-------- Records for processing
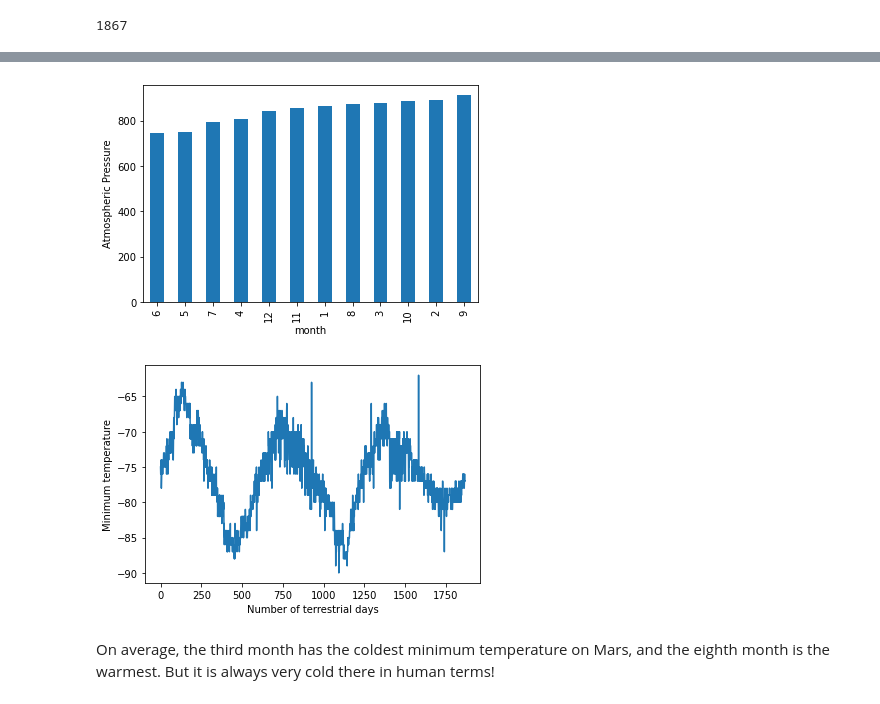
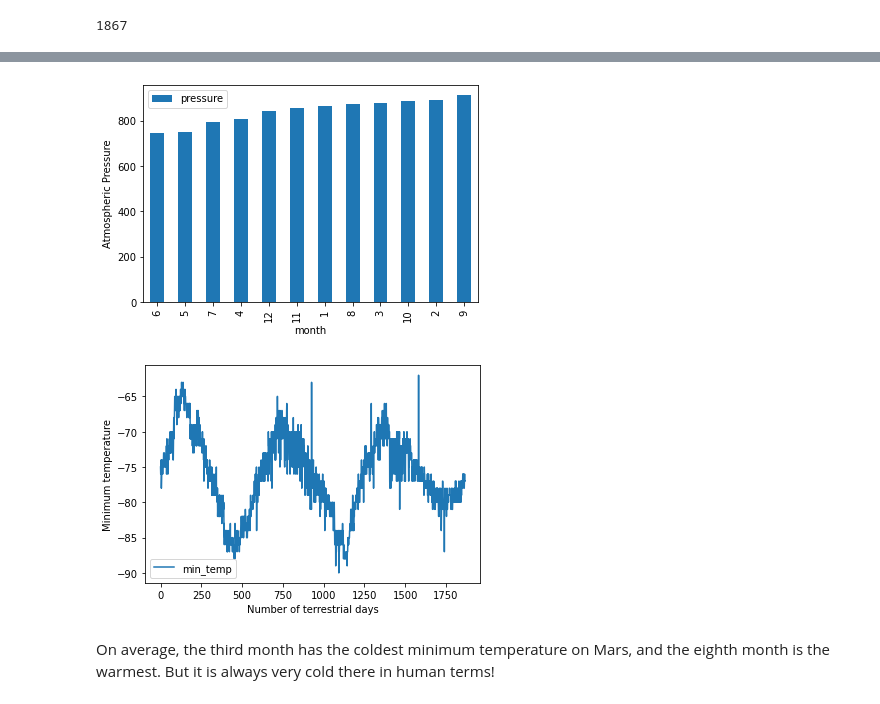
Before and after one commit to benbowlingGT/Mars_news, a Jupyter notebook: Starter_Code/part_2_mars_weather.ipynb, the cells around one changed output, grey strips where cells are left out. Drawn from its saved outputs; the diff is of its cells as text; code cells hidden in the pictures.

```diff
--- a/Starter_Code/part_2_mars_weather.ipynb
+++ b/Starter_Code/part_2_mars_weather.ipynb
@@ -148,2 +211,9 @@ dtype: object
+# %%
+#made data type adjustment from object to datetime64ns
+df['terrestrial_date'] = df['terrestrial_date'].astype('datetime64[ns]')
+# %%
+#made data type adjustment from object to xyz
+# df({'id', 'terrestrial_date','sol','ls','month','min_temp','pressure'}).dtypes
+new_df = df.astype({'sol':'int','ls':'int','month':'int','min_temp':'float','pressure':'float'})
 # %%
 # Confirm type changes were successful by examining data types again
@@ -190,5 +265,10 @@ Analyze your dataset by using Pandas functions to answer the following questions
 Name: month, dtype: int64
 # %%
 # 2. How many Martian days' worth of data are there?
+#used day index for days
+num_martian_days = len(new_df["terrestrial_date"].unique())
+
+new_df['day_index']=list(range(0,num_martian_days))
+num_martian_days
 # %% [output]
 1867
@@ -234,3 +446,7 @@ month
 11    857.014493
 12    842.156627
 Name: pressure, dtype: float64
+# %%
+#created data frame from previous variable to use for bar graph
+avg_pressure = new_df.groupby("month")[['pressure']].mean
+avg_pressure()
@@ -237,11 +486,17 @@ Name: pressure, dtype: float64
 # %%
 # Plot the average pressure by month
+avg_pressure().sort_values(by=['pressure'],ascending=True).plot(kind = 'bar',title = '');
+plt.ylabel("Atmospheric Pressure")
+plt.xlabel("month");
 # %% [output]
-[figure, old version]
+[figure, new version]
 # %%
 # 5. How many terrestrial (earth) days are there in a Martian year?
+martian_days.sort_values(by=['day_index'],ascending=True).plot(kind = 'line',title = '');
+plt.ylabel("Minimum temperature")
+plt.xlabel("Number of terrestrial days");
 # %% [output]
-[figure, old version]
+[figure, new version]
 # %% [markdown]
 On average, the third month has the coldest minimum temperature on Mars, and the eighth month is the warmest. But it is always very cold there in human terms!
 # %% [markdown]
```
Also changed, not shown: parts of 34 cells of this notebook.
----------------
### Directions
Respond with one number only: how many lines of the data contain "from".

### Result for this task
4